What you have to do> Before copying the entries, remove the pictures; everything else stays exactly as it is.
*** Provided information
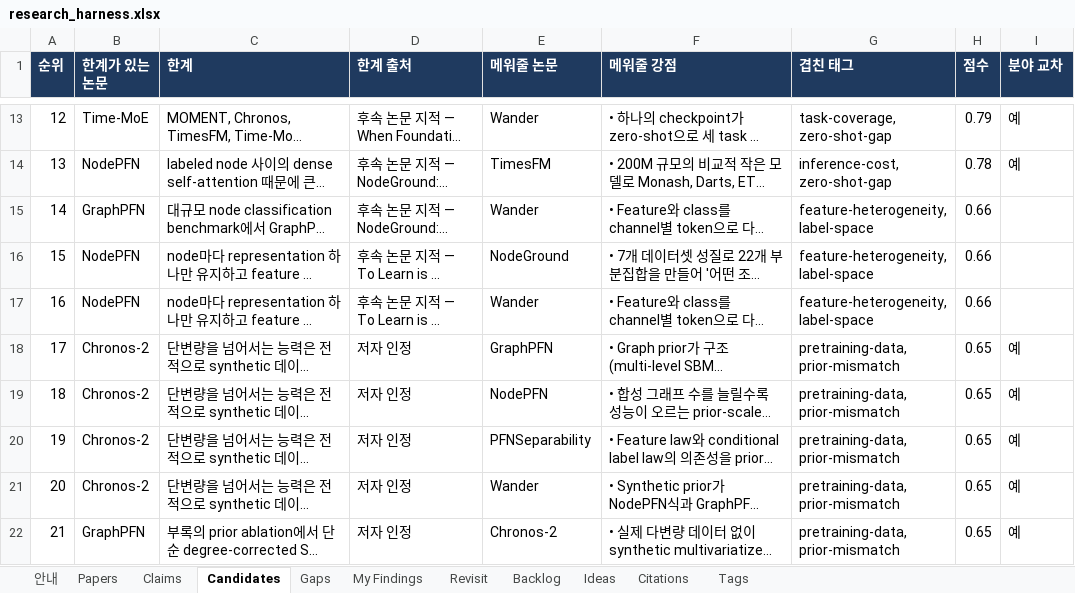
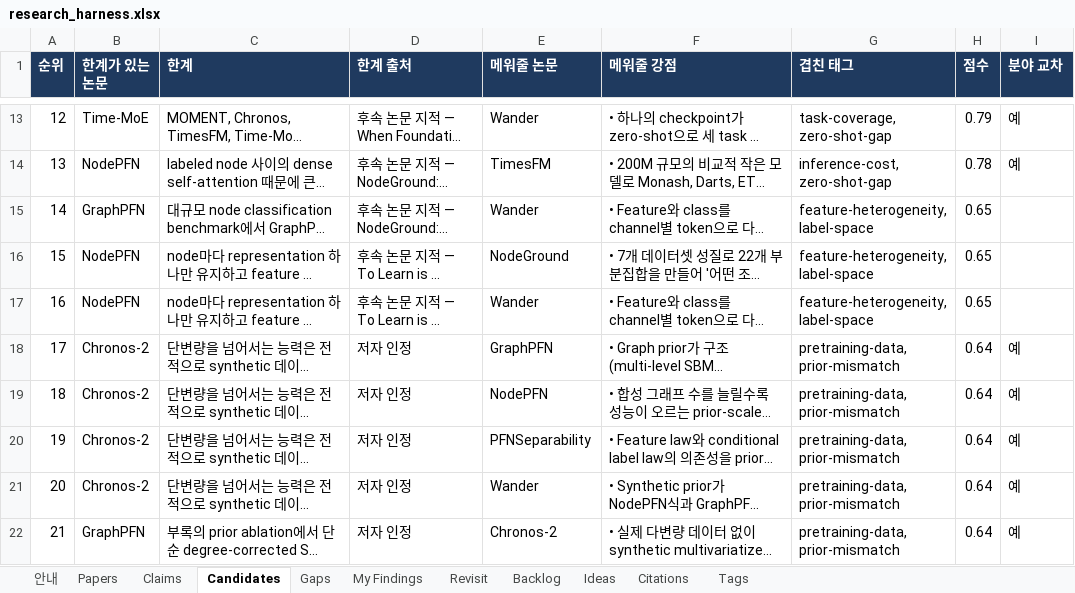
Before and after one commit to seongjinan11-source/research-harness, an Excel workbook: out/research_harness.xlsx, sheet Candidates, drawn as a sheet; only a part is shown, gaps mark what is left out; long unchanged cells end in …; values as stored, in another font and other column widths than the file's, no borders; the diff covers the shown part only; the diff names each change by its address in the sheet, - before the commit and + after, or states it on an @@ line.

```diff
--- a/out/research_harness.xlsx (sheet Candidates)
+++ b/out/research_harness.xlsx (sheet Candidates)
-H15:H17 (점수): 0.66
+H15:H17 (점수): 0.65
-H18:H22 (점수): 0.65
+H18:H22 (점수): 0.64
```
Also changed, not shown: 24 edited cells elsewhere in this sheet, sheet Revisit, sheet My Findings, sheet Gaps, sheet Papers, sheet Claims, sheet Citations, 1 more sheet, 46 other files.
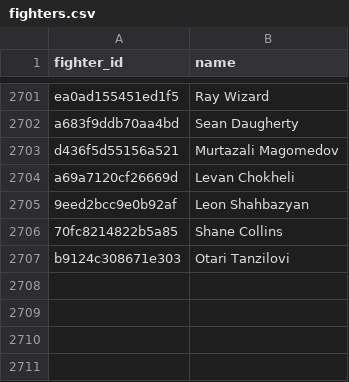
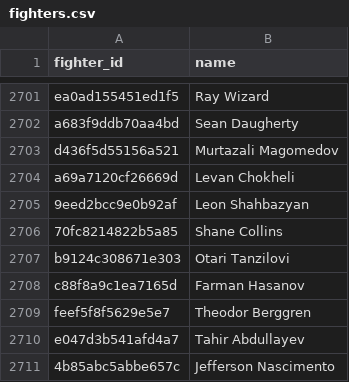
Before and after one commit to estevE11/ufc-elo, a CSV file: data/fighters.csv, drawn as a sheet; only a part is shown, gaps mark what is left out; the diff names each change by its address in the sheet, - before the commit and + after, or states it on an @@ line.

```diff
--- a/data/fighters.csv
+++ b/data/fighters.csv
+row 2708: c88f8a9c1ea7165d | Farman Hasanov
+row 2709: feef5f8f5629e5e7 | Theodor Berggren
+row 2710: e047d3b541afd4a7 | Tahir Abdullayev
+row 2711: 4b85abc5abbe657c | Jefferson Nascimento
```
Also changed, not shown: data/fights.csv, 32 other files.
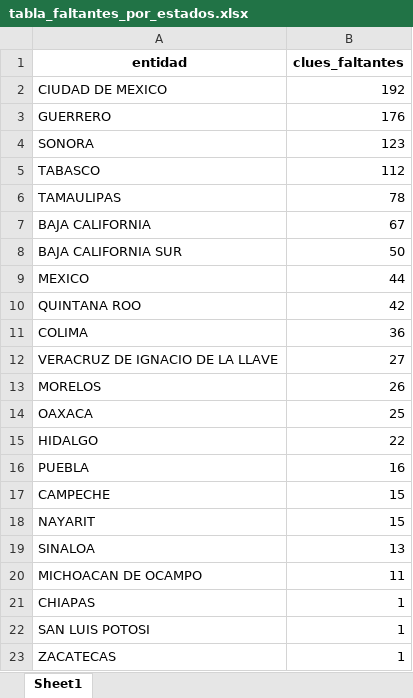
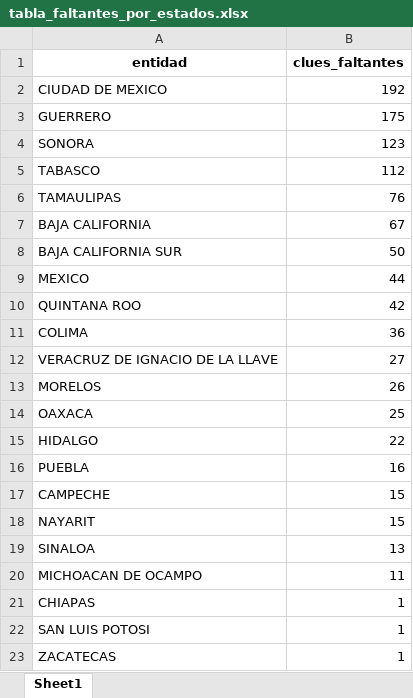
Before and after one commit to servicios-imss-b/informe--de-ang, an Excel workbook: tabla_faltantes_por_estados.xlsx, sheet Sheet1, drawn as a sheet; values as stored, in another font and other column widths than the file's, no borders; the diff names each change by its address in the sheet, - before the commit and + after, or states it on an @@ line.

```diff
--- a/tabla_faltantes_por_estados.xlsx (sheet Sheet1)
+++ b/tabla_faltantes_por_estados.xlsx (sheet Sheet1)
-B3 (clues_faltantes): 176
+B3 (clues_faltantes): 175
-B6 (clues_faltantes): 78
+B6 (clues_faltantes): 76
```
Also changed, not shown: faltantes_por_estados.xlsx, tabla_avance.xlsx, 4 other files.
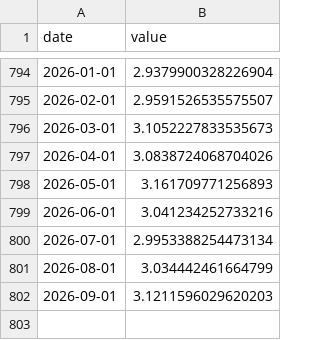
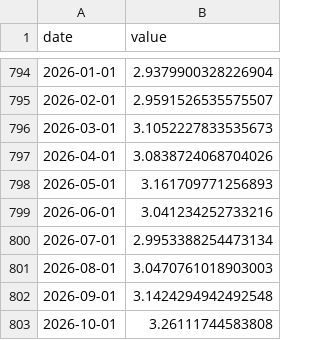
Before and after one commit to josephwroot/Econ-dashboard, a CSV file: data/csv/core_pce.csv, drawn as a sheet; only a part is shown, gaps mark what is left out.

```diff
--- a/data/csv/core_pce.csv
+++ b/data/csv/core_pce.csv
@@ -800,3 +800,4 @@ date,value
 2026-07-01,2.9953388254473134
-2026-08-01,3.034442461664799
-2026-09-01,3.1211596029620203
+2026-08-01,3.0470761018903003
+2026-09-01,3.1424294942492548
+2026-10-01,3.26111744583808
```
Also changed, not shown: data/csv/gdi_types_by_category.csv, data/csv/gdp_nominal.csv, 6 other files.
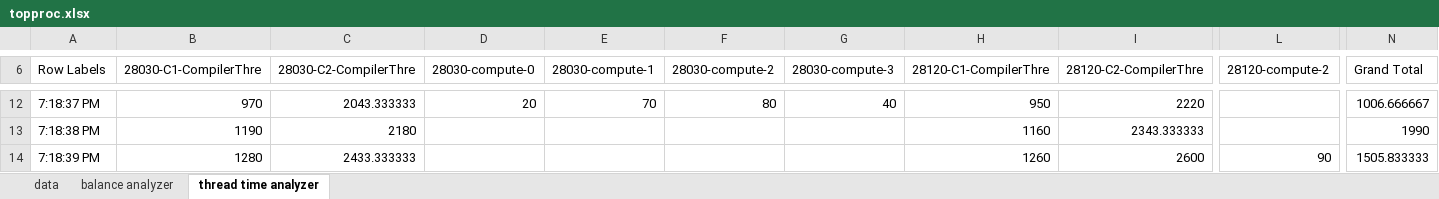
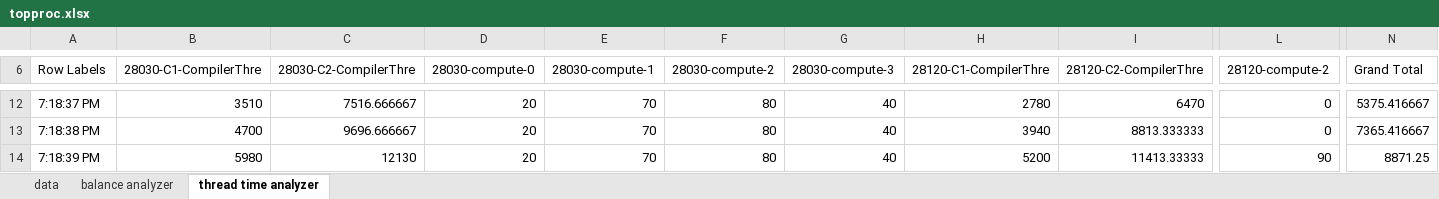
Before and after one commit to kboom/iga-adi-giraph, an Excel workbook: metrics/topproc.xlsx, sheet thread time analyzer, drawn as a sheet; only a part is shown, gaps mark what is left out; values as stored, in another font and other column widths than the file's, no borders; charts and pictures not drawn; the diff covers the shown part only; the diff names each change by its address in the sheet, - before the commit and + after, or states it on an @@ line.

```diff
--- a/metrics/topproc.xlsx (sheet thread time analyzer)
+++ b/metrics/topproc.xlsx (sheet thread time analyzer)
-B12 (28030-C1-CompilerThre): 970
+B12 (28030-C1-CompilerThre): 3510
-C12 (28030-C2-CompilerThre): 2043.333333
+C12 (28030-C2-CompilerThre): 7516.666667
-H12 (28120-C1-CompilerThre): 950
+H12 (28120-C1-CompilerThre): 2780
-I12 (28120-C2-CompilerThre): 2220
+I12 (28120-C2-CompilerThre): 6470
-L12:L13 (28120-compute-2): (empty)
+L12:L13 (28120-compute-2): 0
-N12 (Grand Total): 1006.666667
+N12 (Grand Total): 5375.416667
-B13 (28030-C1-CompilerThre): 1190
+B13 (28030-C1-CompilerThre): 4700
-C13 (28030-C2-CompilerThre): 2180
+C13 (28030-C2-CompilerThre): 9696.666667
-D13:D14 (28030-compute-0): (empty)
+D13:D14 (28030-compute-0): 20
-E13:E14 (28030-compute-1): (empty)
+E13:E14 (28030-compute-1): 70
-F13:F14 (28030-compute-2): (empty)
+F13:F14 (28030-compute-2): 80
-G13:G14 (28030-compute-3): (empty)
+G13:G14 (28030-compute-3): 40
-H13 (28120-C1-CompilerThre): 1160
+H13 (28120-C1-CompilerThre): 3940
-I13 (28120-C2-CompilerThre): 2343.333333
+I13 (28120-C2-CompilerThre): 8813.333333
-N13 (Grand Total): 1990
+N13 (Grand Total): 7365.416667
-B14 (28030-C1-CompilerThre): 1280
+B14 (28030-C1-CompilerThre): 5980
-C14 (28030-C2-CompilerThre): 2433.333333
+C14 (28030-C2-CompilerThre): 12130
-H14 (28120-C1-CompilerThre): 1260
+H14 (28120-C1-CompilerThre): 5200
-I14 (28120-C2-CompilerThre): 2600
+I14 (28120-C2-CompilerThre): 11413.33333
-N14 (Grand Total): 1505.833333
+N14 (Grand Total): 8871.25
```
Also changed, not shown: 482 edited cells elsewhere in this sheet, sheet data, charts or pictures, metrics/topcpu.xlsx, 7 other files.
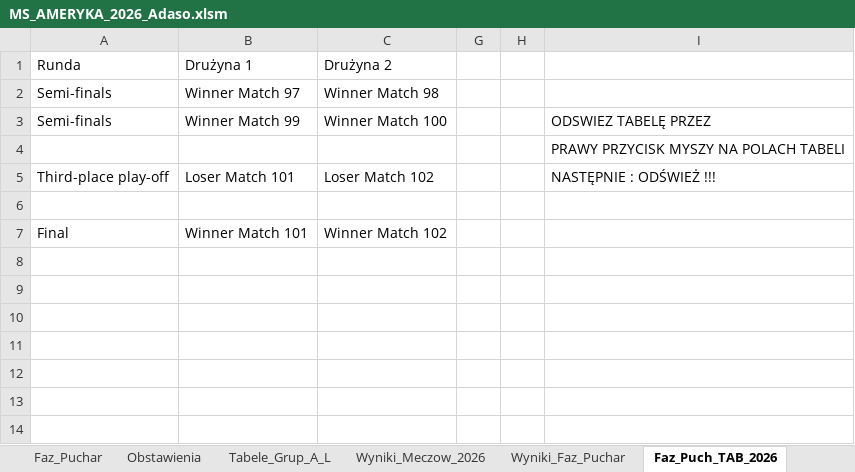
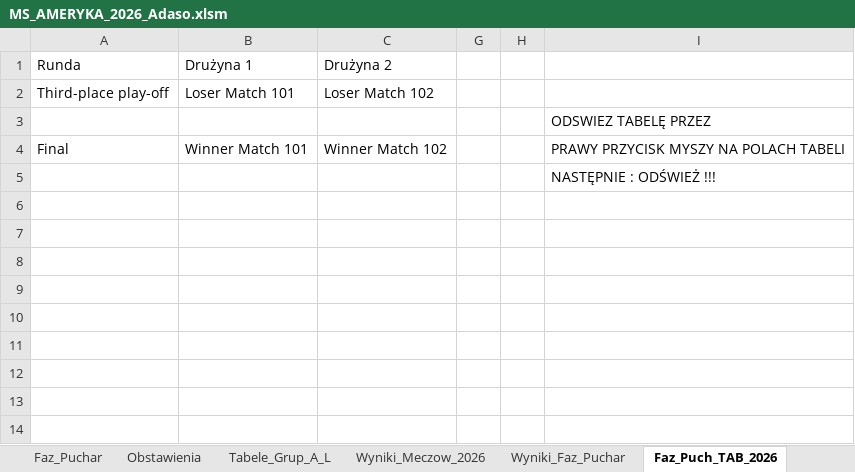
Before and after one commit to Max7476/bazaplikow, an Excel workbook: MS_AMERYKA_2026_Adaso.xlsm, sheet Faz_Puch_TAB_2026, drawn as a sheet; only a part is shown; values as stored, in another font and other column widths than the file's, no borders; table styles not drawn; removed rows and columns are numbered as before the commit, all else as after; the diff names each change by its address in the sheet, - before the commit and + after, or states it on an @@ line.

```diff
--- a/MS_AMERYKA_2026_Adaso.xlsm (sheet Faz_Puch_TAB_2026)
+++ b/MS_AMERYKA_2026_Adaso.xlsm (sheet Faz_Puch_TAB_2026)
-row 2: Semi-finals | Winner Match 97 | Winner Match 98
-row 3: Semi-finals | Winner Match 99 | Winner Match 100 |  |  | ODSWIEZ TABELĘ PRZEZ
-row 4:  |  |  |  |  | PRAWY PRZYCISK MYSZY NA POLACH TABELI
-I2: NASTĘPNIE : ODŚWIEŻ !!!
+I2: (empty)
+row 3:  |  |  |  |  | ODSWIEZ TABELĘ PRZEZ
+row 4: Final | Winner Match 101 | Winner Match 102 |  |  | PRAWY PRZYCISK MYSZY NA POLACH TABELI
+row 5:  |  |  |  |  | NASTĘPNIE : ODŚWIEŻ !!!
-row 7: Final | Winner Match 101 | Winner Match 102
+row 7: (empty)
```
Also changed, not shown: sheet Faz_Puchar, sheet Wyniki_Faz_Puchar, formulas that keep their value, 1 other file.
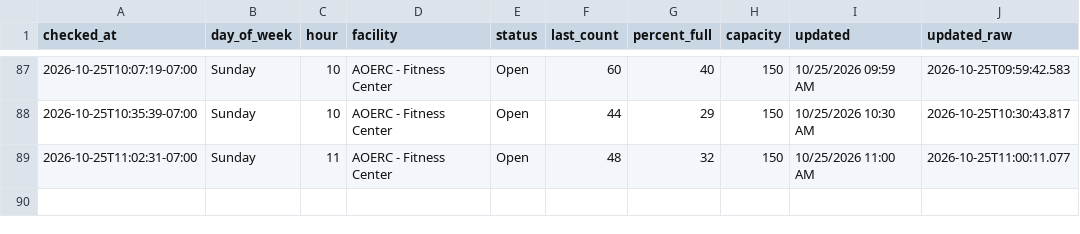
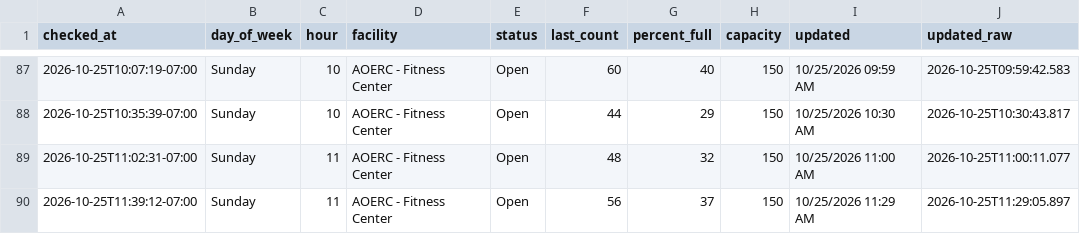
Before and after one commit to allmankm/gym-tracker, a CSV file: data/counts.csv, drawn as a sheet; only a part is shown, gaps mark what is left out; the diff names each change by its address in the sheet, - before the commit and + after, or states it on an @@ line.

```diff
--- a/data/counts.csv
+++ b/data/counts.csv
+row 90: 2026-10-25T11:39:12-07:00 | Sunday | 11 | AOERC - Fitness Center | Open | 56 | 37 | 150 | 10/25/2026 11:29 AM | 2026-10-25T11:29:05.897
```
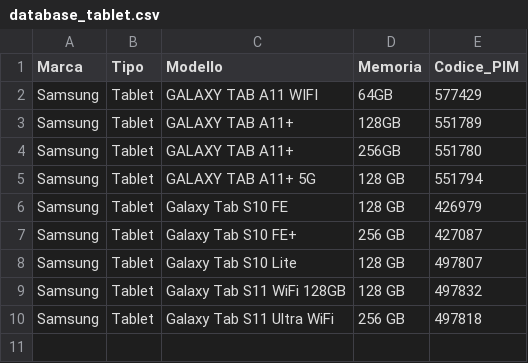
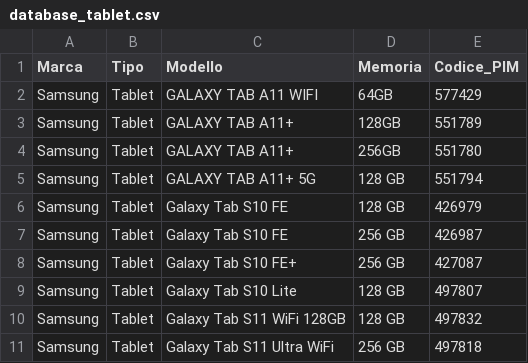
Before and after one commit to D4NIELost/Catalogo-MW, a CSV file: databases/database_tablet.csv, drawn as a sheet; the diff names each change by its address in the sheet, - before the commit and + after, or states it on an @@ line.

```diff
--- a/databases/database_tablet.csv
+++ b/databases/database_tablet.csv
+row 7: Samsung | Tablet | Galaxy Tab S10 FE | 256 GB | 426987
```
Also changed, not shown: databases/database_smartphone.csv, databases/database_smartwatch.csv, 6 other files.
******
Answer to this task>
Before and after one commit to seongjinan11-source/research-harness, an Excel workbook: out/research_harness.xlsx, sheet Candidates, drawn as a sheet; only a part is shown, gaps mark what is left out; long unchanged cells end in …; values as stored, in another font and other column widths than the file's, no borders; the diff covers the shown part only; the diff names each change by its address in the sheet, - before the commit and + after, or states it on an @@ line.

```diff
--- a/out/research_harness.xlsx (sheet Candidates)
+++ b/out/research_harness.xlsx (sheet Candidates)
-H15:H17 (점수): 0.66
+H15:H17 (점수): 0.65
-H18:H22 (점수): 0.65
+H18:H22 (점수): 0.64
```
Also changed, not shown: 24 edited cells elsewhere in this sheet, sheet Revisit, sheet My Findings, sheet Gaps, sheet Papers, sheet Claims, sheet Citations, 1 more sheet, 46 other files.
Before and after one commit to estevE11/ufc-elo, a CSV file: data/fighters.csv, drawn as a sheet; only a part is shown, gaps mark what is left out; the diff names each change by its address in the sheet, - before the commit and + after, or states it on an @@ line.

```diff
--- a/data/fighters.csv
+++ b/data/fighters.csv
+row 2708: c88f8a9c1ea7165d | Farman Hasanov
+row 2709: feef5f8f5629e5e7 | Theodor Berggren
+row 2710: e047d3b541afd4a7 | Tahir Abdullayev
+row 2711: 4b85abc5abbe657c | Jefferson Nascimento
```
Also changed, not shown: data/fights.csv, 32 other files.
Before and after one commit to servicios-imss-b/informe--de-ang, an Excel workbook: tabla_faltantes_por_estados.xlsx, sheet Sheet1, drawn as a sheet; values as stored, in another font and other column widths than the file's, no borders; the diff names each change by its address in the sheet, - before the commit and + after, or states it on an @@ line.

```diff
--- a/tabla_faltantes_por_estados.xlsx (sheet Sheet1)
+++ b/tabla_faltantes_por_estados.xlsx (sheet Sheet1)
-B3 (clues_faltantes): 176
+B3 (clues_faltantes): 175
-B6 (clues_faltantes): 78
+B6 (clues_faltantes): 76
```
Also changed, not shown: faltantes_por_estados.xlsx, tabla_avance.xlsx, 4 other files.
Before and after one commit to josephwroot/Econ-dashboard, a CSV file: data/csv/core_pce.csv, drawn as a sheet; only a part is shown, gaps mark what is left out.

```diff
--- a/data/csv/core_pce.csv
+++ b/data/csv/core_pce.csv
@@ -800,3 +800,4 @@ date,value
 2026-07-01,2.9953388254473134
-2026-08-01,3.034442461664799
-2026-09-01,3.1211596029620203
+2026-08-01,3.0470761018903003
+2026-09-01,3.1424294942492548
+2026-10-01,3.26111744583808
```
Also changed, not shown: data/csv/gdi_types_by_category.csv, data/csv/gdp_nominal.csv, 6 other files.
Before and after one commit to kboom/iga-adi-giraph, an Excel workbook: metrics/topproc.xlsx, sheet thread time analyzer, drawn as a sheet; only a part is shown, gaps mark what is left out; values as stored, in another font and other column widths than the file's, no borders; charts and pictures not drawn; the diff covers the shown part only; the diff names each change by its address in the sheet, - before the commit and + after, or states it on an @@ line.

```diff
--- a/metrics/topproc.xlsx (sheet thread time analyzer)
+++ b/metrics/topproc.xlsx (sheet thread time analyzer)
-B12 (28030-C1-CompilerThre): 970
+B12 (28030-C1-CompilerThre): 3510
-C12 (28030-C2-CompilerThre): 2043.333333
+C12 (28030-C2-CompilerThre): 7516.666667
-H12 (28120-C1-CompilerThre): 950
+H12 (28120-C1-CompilerThre): 2780
-I12 (28120-C2-CompilerThre): 2220
+I12 (28120-C2-CompilerThre): 6470
-L12:L13 (28120-compute-2): (empty)
+L12:L13 (28120-compute-2): 0
-N12 (Grand Total): 1006.666667
+N12 (Grand Total): 5375.416667
-B13 (28030-C1-CompilerThre): 1190
+B13 (28030-C1-CompilerThre): 4700
-C13 (28030-C2-CompilerThre): 2180
+C13 (28030-C2-CompilerThre): 9696.666667
-D13:D14 (28030-compute-0): (empty)
+D13:D14 (28030-compute-0): 20
-E13:E14 (28030-compute-1): (empty)
+E13:E14 (28030-compute-1): 70
-F13:F14 (28030-compute-2): (empty)
+F13:F14 (28030-compute-2): 80
-G13:G14 (28030-compute-3): (empty)
+G13:G14 (28030-compute-3): 40
-H13 (28120-C1-CompilerThre): 1160
+H13 (28120-C1-CompilerThre): 3940
-I13 (28120-C2-CompilerThre): 2343.333333
+I13 (28120-C2-CompilerThre): 8813.333333
-N13 (Grand Total): 1990
+N13 (Grand Total): 7365.416667
-B14 (28030-C1-CompilerThre): 1280
+B14 (28030-C1-CompilerThre): 5980
-C14 (28030-C2-CompilerThre): 2433.333333
+C14 (28030-C2-CompilerThre): 12130
-H14 (28120-C1-CompilerThre): 1260
+H14 (28120-C1-CompilerThre): 5200
-I14 (28120-C2-CompilerThre): 2600
+I14 (28120-C2-CompilerThre): 11413.33333
-N14 (Grand Total): 1505.833333
+N14 (Grand Total): 8871.25
```
Also changed, not shown: 482 edited cells elsewhere in this sheet, sheet data, charts or pictures, metrics/topcpu.xlsx, 7 other files.
Before and after one commit to Max7476/bazaplikow, an Excel workbook: MS_AMERYKA_2026_Adaso.xlsm, sheet Faz_Puch_TAB_2026, drawn as a sheet; only a part is shown; values as stored, in another font and other column widths than the file's, no borders; table styles not drawn; removed rows and columns are numbered as before the commit, all else as after; the diff names each change by its address in the sheet, - before the commit and + after, or states it on an @@ line.

```diff
--- a/MS_AMERYKA_2026_Adaso.xlsm (sheet Faz_Puch_TAB_2026)
+++ b/MS_AMERYKA_2026_Adaso.xlsm (sheet Faz_Puch_TAB_2026)
-row 2: Semi-finals | Winner Match 97 | Winner Match 98
-row 3: Semi-finals | Winner Match 99 | Winner Match 100 |  |  | ODSWIEZ TABELĘ PRZEZ
-row 4:  |  |  |  |  | PRAWY PRZYCISK MYSZY NA POLACH TABELI
-I2: NASTĘPNIE : ODŚWIEŻ !!!
+I2: (empty)
+row 3:  |  |  |  |  | ODSWIEZ TABELĘ PRZEZ
+row 4: Final | Winner Match 101 | Winner Match 102 |  |  | PRAWY PRZYCISK MYSZY NA POLACH TABELI
+row 5:  |  |  |  |  | NASTĘPNIE : ODŚWIEŻ !!!
-row 7: Final | Winner Match 101 | Winner Match 102
+row 7: (empty)
```
Also changed, not shown: sheet Faz_Puchar, sheet Wyniki_Faz_Puchar, formulas that keep their value, 1 other file.
Before and after one commit to allmankm/gym-tracker, a CSV file: data/counts.csv, drawn as a sheet; only a part is shown, gaps mark what is left out; the diff names each change by its address in the sheet, - before the commit and + after, or states it on an @@ line.

```diff
--- a/data/counts.csv
+++ b/data/counts.csv
+row 90: 2026-10-25T11:39:12-07:00 | Sunday | 11 | AOERC - Fitness Center | Open | 56 | 37 | 150 | 10/25/2026 11:29 AM | 2026-10-25T11:29:05.897
```
Before and after one commit to D4NIELost/Catalogo-MW, a CSV file: databases/database_tablet.csv, drawn as a sheet; the diff names each change by its address in the sheet, - before the commit and + after, or states it on an @@ line.

```diff
--- a/databases/database_tablet.csv
+++ b/databases/database_tablet.csv
+row 7: Samsung | Tablet | Galaxy Tab S10 FE | 256 GB | 426987
```
Also changed, not shown: databases/database_smartphone.csv, databases/database_smartwatch.csv, 6 other files.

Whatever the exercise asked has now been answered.